◆ WORK REQUIRED ◆
Go through the listing and state how many lines hold the string "gombot". Nothing else is needed.

◆ ENTRIES SHOWN ◆
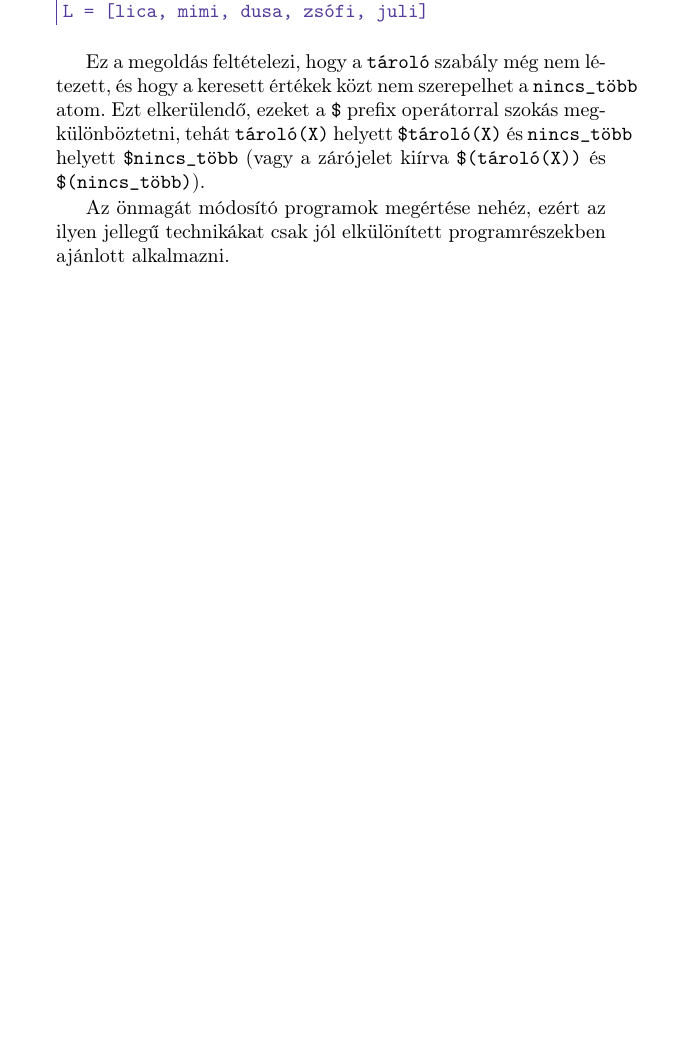
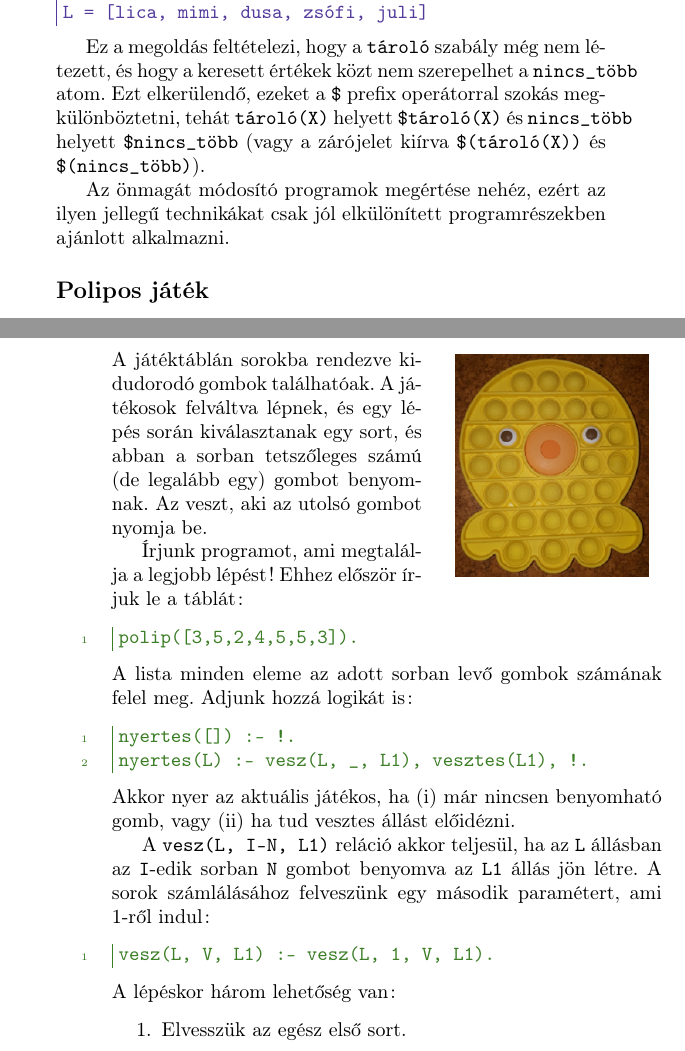
Before and after one commit to salvipeter/prolog-konyv, a LaTeX book (konyv.tex, which reads lesson6.tex): part of page 147 of 240 before the commit and two parts of pages 147 and 148 of 244 after it, the two joined at a grey line, cut so that both start at the same text, the shorter picture padded with empty space. Compiled offline with pdfLaTeX.

Commit message:
Added octopus game example

```diff
--- a/konyv.tex
+++ b/konyv.tex
@@ -24,6 +24,7 @@
 \usepackage{tcolorbox}
 \usepackage{tikz}
 \usetikzlibrary{trees}
+\usepackage{wrapfig}
 
 % Layout for debugging
 %\usepackage{showframe}
--- a/lesson6.tex
+++ b/lesson6.tex
@@ -443,3 +443,36 @@ Az önmagát módosító programok megértése nehéz, ezért
 az ilyen jellegű technikákat csak jól elkülönített
 programrészekben ajánlott alkalmazni.
 
+\subsection*{Polipos játék}
+\begin{wrapfigure}{r}{.4\textwidth}
+  \centering
+  \includegraphics[width=.35\textwidth]{images/polip.png}
+\end{wrapfigure}
+A játéktáblán sorokba rendezve kidudorodó gombok találhatóak.
+A játékosok felváltva lépnek, és egy lépés során kiválasztanak egy sort,
+és abban a sorban tetszőleges számú (de legalább egy) gombot benyomnak.
+Az veszt, aki az utolsó gombot nyomja be.
+
+Írjunk programot, ami megtalálja a legjobb lépést! Ehhez először írjuk le a táblát:
+\begin{program}
+polip([3,5,2,4,5,5,3]).
+\end{program}
+A lista minden eleme az adott sorban levő gombok számának felel meg.
+Adjunk hozzá logikát is:
+\begin{program}
+nyertes([]) :- !.
+nyertes(L) :- vesz(L, _, L1), vesztes(L1), !.
+\end{program}
+Akkor nyer az aktuális játékos, ha (i)~már nincsen benyomható gomb, vagy
+(ii)~ha tud vesztes állást előidézni.
+
+A \pr{vesz(L, I-N, L1)} reláció akkor teljesül, ha az \pr{L} állásban
+az \pr{I}-edik sorban \pr{N} gombot benyomva az \pr{L1} állás jön létre.
+A sorok számlálásához felveszünk egy második paramétert, ami 1-ről indul:
+\begin{program}
+vesz(L, V, L1) :- vesz(L, 1, V, L1).
+\end{program}
+A lépéskor három lehetőség van:
+\begin{enumerate}
+\item Elvesszük az egész első sort.
+\item Elveszünk valamennyit az első sorból (de nem az egészet).
```
Also changed, not shown: images/polip.png (added), lesson6.tex (62 more changed lines), 2 other files.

◆ SOLUTION TO THIS TASK ◆
3